(Web interface edit records)

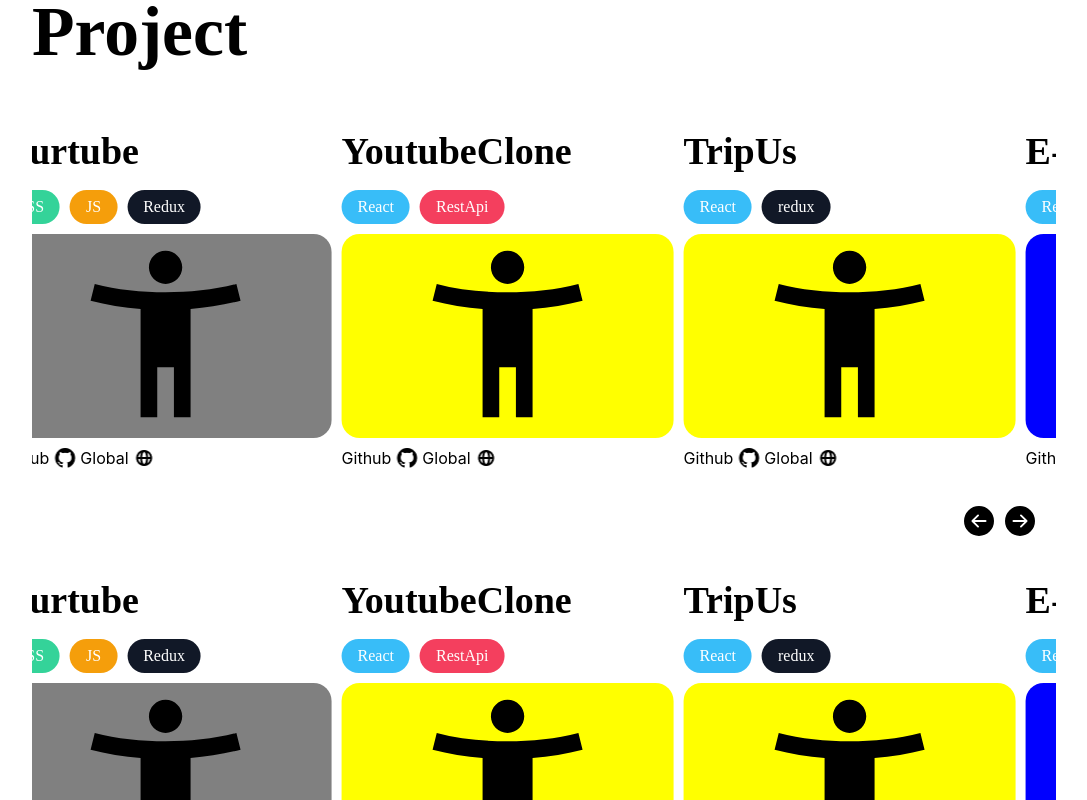
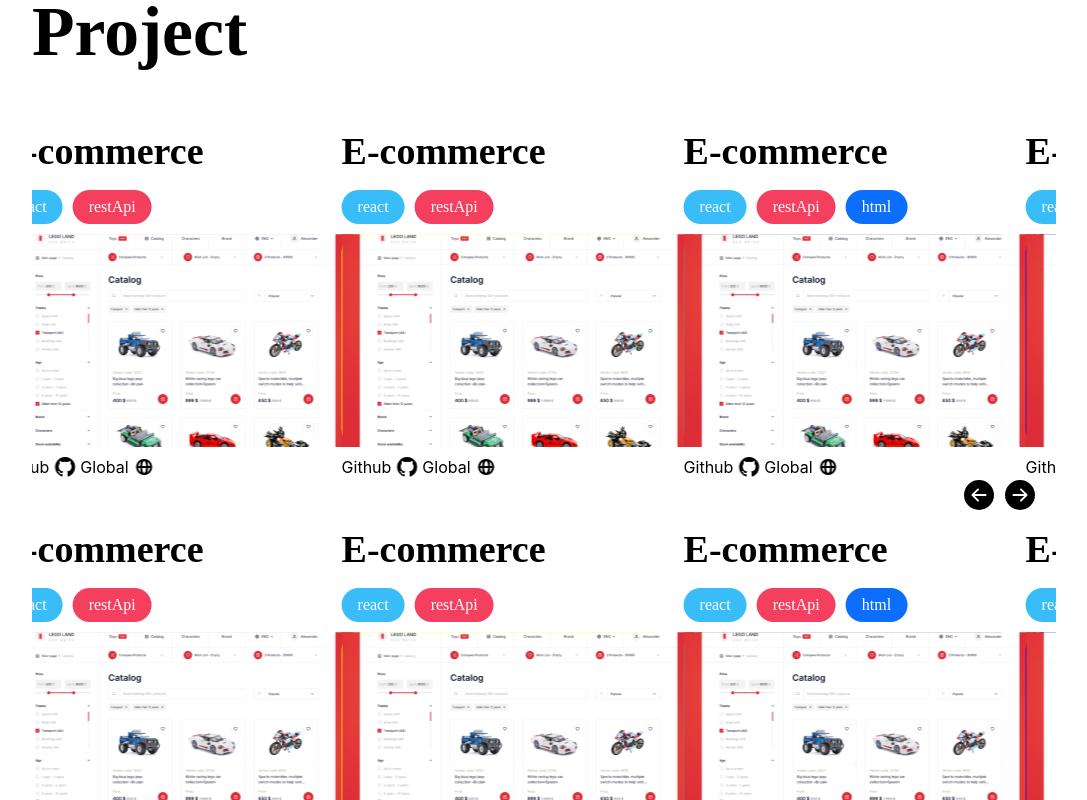
Before and after one commit to heemin96/Portfolio, a React (Create React App) app: page / in a window 1280 px wide. Shown: the part 1040-1840 px from the top of the page, without its empty margins (96-1183 px from the left). Built offline with nearby package versions, Linux system fonts and the light colour scheme.

Commit message:
모듈화 작업중

```diff
--- a/src/feature/DropDownMenu.jsx
+++ b/src/feature/DropDownMenu.jsx
@@ -6,6 +6,29 @@
 const DropDownMenu = () => {
   const [IsOpen, Ref, removeHandler] = useDetectClose(false);
 
+  const MenuList = [
+    {
+      link: "1",
+      fontColor: "black",
+      name: "Introduce",
+    },
+    {
+      link: "2",
+      fontColor: "blue",
+      name: "Project",
+    },
+    {
+      link: "3",
+      fontColor: "red",
+      name: "AboutMe",
+    },
+    {
+      link: "4",
+      fontColor: "green",
+      name: "Idea",
+    },
+  ];
+
   return (
     <Wrapper>
       <DropdownContainer>
@@ -13,21 +36,13 @@
           <MenuBar name="menubar" />
           <Menu isDropped={IsOpen}>
             <Ul>
-              <Link to="1" spy={true} smooth={true}>
-                <Li style={{ color: "black" }}>Introdice</Li>
-              </Link>
-
-              <Link to="2" spy={true} smooth={true}>
-                <Li style={{ color: "blue" }}>Project</Li>
-              </Link>
-
-              <Link to="3" spy={true} smooth={true}>
-                <Li style={{ color: "red" }}>AboutMe</Li>
-              </Link>
-
-              <Link to="4" spy={true} smooth={true}>
-                <Li style={{ color: "green" }}>Idea</Li>
-              </Link>
+              {MenuList.map(({ link, fontColor, name, index }) => (
+                <Link key={link.id} to={link} spy={true} smooth={true}>
+                  <Li key={fontColor.id} style={{ color: fontColor }}>
+                    {name}
+                  </Li>
+                </Link>
+              ))}
             </Ul>
           </Menu>
         </DropdownButton>
@@ -62,7 +77,7 @@
   padding: 10px;
   cursor: pointer;
 
-  @media (max-width: 1024px) {
+  ${({ theme }) => theme.device.tablet} {
     width: 130px;
   }
 
--- a/src/feature/SlickSlider.jsx
+++ b/src/feature/SlickSlider.jsx
@@ -13,6 +13,9 @@
 import { BsFillArrowLeftCircleFill } from "react-icons/bs";
 import { BsFillArrowRightCircleFill } from "react-icons/bs";
 import { MdAccessibilityNew } from "react-icons/md";
+
+import testImg from "../assets/icons/testImg.png";
+import { ReactComponent as Ecommerce2 } from "../assets/images/E_commerce.svg";
 
 const SlickSlider = (props) => {
   const settings = {
@@ -62,128 +65,66 @@
     ],
   };
 
+  const SlideList = [
+    {
+      name: "E-commerce",
+      stack: ["react", "restApi"],
+      backgroundColor: "blue",
+      img: { testImg },
+    },
+    {
+      name: "Youtube-clone",
+      stack: ["react", "restApi", "Redux"],
+      backgroundColor: "red",
+      img: { testImg },
+    },
+    {
+      name: "Ourtube",
+      stack: ["react", "restApi", "css"],
+      backgroundColor: "green",
+      img: { testImg },
+    },
+    {
+      name: "E-commerce",
+      stack: ["react", "restApi"],
+      backgroundColor: "pink",
+      img: { testImg },
+    },
+    {
+      name: "E-commerce",
+      stack: ["react", "restApi"],
+      backgroundColor: "yellow",
+      img: { testImg },
+    },
+    {
+      name: "E-commerce",
+      stack: ["react", "restApi", "html"],
+      backgroundColor: "gray",
+      img: { testImg },
+    },
+  ];
+
   return (
     <StyledSlider>
       <Slider {...settings}>
+        {SlideList.map(({ name, stack, backgroundColor, img, index }) => (
           <S.SliderContatiner>
-          <S.SliderLeadingTitle>E-commerce</S.SliderLeadingTitle>
+            <S.SliderLeadingTitle>{name}</S.SliderLeadingTitle>
             <S.SliderSkillStack>
-            <AppButton variant="react">React</AppButton>
-            <AppButton variant="restApi">RestApi</AppButton>
+              {stack.map((stack) => (
+                <AppButton variant={stack}>{stack}</AppButton>
+              ))}
             </S.SliderSkillStack>
-          <S.SliderImage style={{ backgroundColor: "blue" }}>
-            <MdAccessibilityNew style={{ fontSize: "200px" }} />
+            <S.SliderImage color={backgroundColor}>
+              {/* <MdAccessibilityNew className="icon" /> */}
               {/* <Ecommerce name="ecommerce" /> */}
+              {/* <Ecommerce2 />  모듈 x 직접 임포트*/}
+              <img src={testImg} />
             </S.SliderImage>
-          <S.SliderHub>
-            <span>Github</span>
-            <Github name="github" />
-
-            <span>Global</span>
-            <Global name="global" />
-          </S.SliderHub>
+            <HubContainer />
             <S.SliderBlock>-</S.SliderBlock>
           </S.SliderContatiner>
-
-        <S.SliderContatiner>
-          <S.SliderLeadingTitle>Trybe Course</S.SliderLeadingTitle>
-          <S.SliderSkillStack>
-            <AppButton variant="react">React native</AppButton>
-            <AppButton variant="redux">Redux</AppButton>
-          </S.SliderSkillStack>
-          <S.SliderImage style={{ backgroundColor: "red" }}>
-            <MdAccessibilityNew style={{ fontSize: "200px" }} />
-            {/* <TrybeCourse name="trybecourse" /> */}
-          </S.SliderImage>
-          <S.SliderHub>
-            <span>Github</span>
-            <Github name="github" />
-
-            <span>Global</span>
-            <Global name="global" />
-          </S.SliderHub>
-          <S.SliderBlock>-</S.SliderBlock>
-        </S.SliderContatiner>
-
-        <S.SliderContatiner>
-          <S.SliderLeadingTitle>Trybetunes</S.SliderLeadingTitle>
-          <S.SliderSkillStack>
-            <AppButton variant="react">HTML</AppButton>
-            <AppButton variant="css">CSS</AppButton>
-            <AppButton variant="js">JS</AppButton>
-            <AppButton variant="redux">Redux</AppButton>
-          </S.SliderSkillStack>
-          <S.SliderImage style={{ backgroundColor: "yellow" }}>
-            <MdAccessibilityNew style={{ fontSize: "200px" }} />
-            {/* <TrybeTunes name="trybetunes" /> */}
-          </S.SliderImage>
-          <S.SliderHub>
-            <span>Github</span>
-            <Github name="github" />
-
-            <span>Global</span>
-            <Global name="global" />
-          </S.SliderHub>
-          <S.SliderBlock>-</S.SliderBlock>
-        </S.SliderContatiner>
-
-        <S.SliderContatiner>
-          <S.SliderLeadingTitle>Ourtube</S.SliderLeadingTitle>
-          <S.SliderSkillStack>
-            <AppButton variant="css">CSS</AppButton>
-            <AppButton variant="js">JS</AppButton>
-            <AppButton variant="redux">Redux</AppButton>
-          </S.SliderSkillStack>
-          <S.SliderImage style={{ backgroundColor: "gray" }}>
-            <MdAccessibilityNew style={{ fontSize: "200px" }} />
-          </S.SliderImage>
-          <S.SliderHub>
-            <span>Github</span>
-            <Github name="github" />
-            <span>Global</span>
-            <Global name="global" />
-          </S.SliderHub>
-          <S.SliderBlock>-</S.SliderBlock>
-        </S.SliderContatiner>
-        <S.SliderContatiner>
-          <S.SliderLeadingTitle>YoutubeClone</S.SliderLeadingTitle>
-          <S.SliderSkillStack>
-            <AppButton variant="react">React</AppButton>
-            <AppButton variant="restApi">RestApi</AppButton>
-          </S.SliderSkillStack>
-          <S.SliderImage style={{ backgroundColor: "yellow" }}>
-            <MdAccessibilityNew style={{ fontSize: "200px" }} />
-            {/* <TrybeTunes name="trybetunes" /> */}
-          </S.SliderImage>
-          <S.SliderHub>
-            <span>Github</span>
-            <Github name="github" />
-
-            <span>Global</span>
-            <Global name="global" />
-          </S.SliderHub>
-          <S.SliderBlock>-</S.SliderBlock>
-        </S.SliderContatiner>
-
-        <S.SliderContatiner>
-          <S.SliderLeadingTitle>TripUs</S.SliderLeadingTitle>
-          <S.SliderSkillStack>
-            <AppButton variant="react">React</AppButton>
-            <AppButton variant="redux">redux</AppButton>
-          </S.SliderSkillStack>
-          <S.SliderImage style={{ backgroundColor: "yellow" }}>
-            <MdAccessibilityNew style={{ fontSize: "200px" }} />
-            {/* <TrybeTunes name="trybetunes" /> */}
-          </S.SliderImage>
-          <S.SliderHub>
-            <span>Github</span>
-            <Github name="github" />
-
-            <span>Global</span>
-            <Global name="global" />
-          </S.SliderHub>
-          <S.SliderBlock>-</S.SliderBlock>
-        </S.SliderContatiner>
+        ))}
       </Slider>
     </StyledSlider>
   );
@@ -204,11 +145,11 @@
     color: gray;
   }
 
-  @media (max-width: 1024px) {
+  ${({ theme }) => theme.device.tablet} {
     left: 89%;
   }
 
-  @media (max-width: 768px) {
+  ${({ theme }) => theme.device.mobile} {
     left: 82%;
     margin-top: 22rem;
   }
@@ -224,7 +165,7 @@
     color: gray;
   }
 
-  @media (max-width: 768px) {
+  ${({ theme }) => theme.device.mobile} {
     margin-top: 22rem;
   }
 `;
@@ -255,6 +196,11 @@
     border-radius: 18px;
     margin-right: 10px;
     text-align: center;
+    background-color: ${(props) => props.color};
+
+    .icon {
+      font-size: 200px;
+    }
   `,
 
   SliderHub: styled.div`
@@ -265,7 +211,7 @@
   `,
 
   SliderBlock: styled.div`
-    margin: 40px 0;
+    margin: 10px 0;
     color: white;
   `,
 };
@@ -288,4 +234,18 @@
 const Github = styled(IconComponentPng)``;
 const Global = styled(IconComponentPng)``;
 
+const HubContainer = () => {
+  return (
+    <>
+      <S.SliderHub>
+        <span>Github</span>
+        <Github name="github" />
+
+        <span>Global</span>
+        <Global name="global" />
+      </S.SliderHub>
+    </>
+  );
+};
+
 export default SlickSlider;
--- a/src/pages/IntroducePage.jsx
+++ b/src/pages/IntroducePage.jsx
@@ -47,13 +47,13 @@
     letter: -6%;
     margin: 20px 0;
 
-    // @media (max-width: 1024px) {
-    //   line-height: 30px;
-    //   letter: -6%;
-    //   font-weight: 600;
-    // }
+    ${({ theme }) => theme.device.tablet} {
+      line-height: 40px;
+      letter: -6%;
+      font-weight: 600;
+    }
 
-    @media (max-width: 768px) {
+    ${({ theme }) => theme.device.mobile} {
       // line-height: 30px;
       // letter: -6%;
       // font-weight: 600;
@@ -68,15 +68,11 @@
     line-height: 80px;
     text-align: center;
 
-    @media (max-width: 1024px) {
-      // font-size: 40px;
-      // font-weight: 600;
+    ${({ theme }) => theme.device.tablet} {
       line-height: 60px;
     }
 
-    @media (max-width: 768px) {
-      // font-size: 30px;
-
+    ${({ theme }) => theme.device.mobile} {
       line-height: 50px;
     }
   `,
--- a/src/pages/ProjectPage.jsx
+++ b/src/pages/ProjectPage.jsx
@@ -5,9 +5,9 @@
 function ProjectPage() {
   return (
     <W.ProjectGridContainer id="2">
-      <W.ProjectLeading>
+      <W.ProjectLeadingTitle>
         Recent <br /> Project
-      </W.ProjectLeading>
+      </W.ProjectLeadingTitle>
       <SlickSlider />
     </W.ProjectGridContainer>
   );
@@ -16,21 +16,20 @@
 const W = {
   ProjectGridContainer: styled.div``,
 
-  ProjectLeading: styled.div`
-    // font-size: 92px;
-    font-size: calc(12px + 4.5vw);
-    line-height: 82px;
-    font-weight: 700;
-    font-family: Poppins;
+  ProjectLeadingTitle: styled.div`
+    font-family: ${({ theme }) => theme.fontFamily.title};
+    font-size: ${({ theme }) => theme.fontSize.title};
+    line-height: ${({ theme }) => theme.lineHeight.title};
+    font-weight: ${({ theme }) => theme.fontWeight.title};
     margin-bottom: 50px;
 
-    @media (max-width: 1024px) {
+    ${({ theme }) => theme.device.tablet} {
       line-height: 45px;
     }
 
-    @media (max-width: 768px) {
+    ${({ theme }) => theme.device.mobile} {
       font-size: calc(40px + 4.5vw);
-      line-height: 50px;
+      line-height: calc(40px + 4.5vw);
       font-weight: 600;
     }
   `,
--- /dev/null
+++ b/src/styles/theme.js
@@ -0,0 +1,36 @@
+import styled, { css } from "styled-components";
+
+const fontFamily = {
+  title: "Poppins",
+};
+
+const fontSize = {
+  title: "calc(12px + 4.5vw);",
+};
+
+const fontWeight = {
+  title: "700",
+};
+
+const lineHeight = {
+  title: "82px",
+};
+
+const deviceSize = {
+  mobile: "768px",
+  tablet: "1024px",
+};
+
+const device = {
+  mobile: `@media only screen and (max-width: ${deviceSize.mobile})`,
+  tablet: `@media only screen and (max-width: ${deviceSize.tablet})`,
+};
+
+export const theme = {
+  fontFamily,
+  fontSize,
+  fontWeight,
+  lineHeight,
+  deviceSize,
+  device,
+};
```
Also changed, not shown: src/App.js (+4 -18 lines), src/pages/AboutMePage.jsx (+34 -24 lines), src/pages/IdeaPage.jsx (+12 -11 lines), src/assets/icons/testImg.png (added), src/assets/images/E_commerce.svg. Lines whose indentation alone changed are shown as unchanged.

TASK BRIEF -
If the word "ProjectGridContainer" appears in a line above, copy that line.

COMPLETED TASK -
     <W.ProjectGridContainer id="2">
     </W.ProjectGridContainer>
   ProjectGridContainer: styled.div``,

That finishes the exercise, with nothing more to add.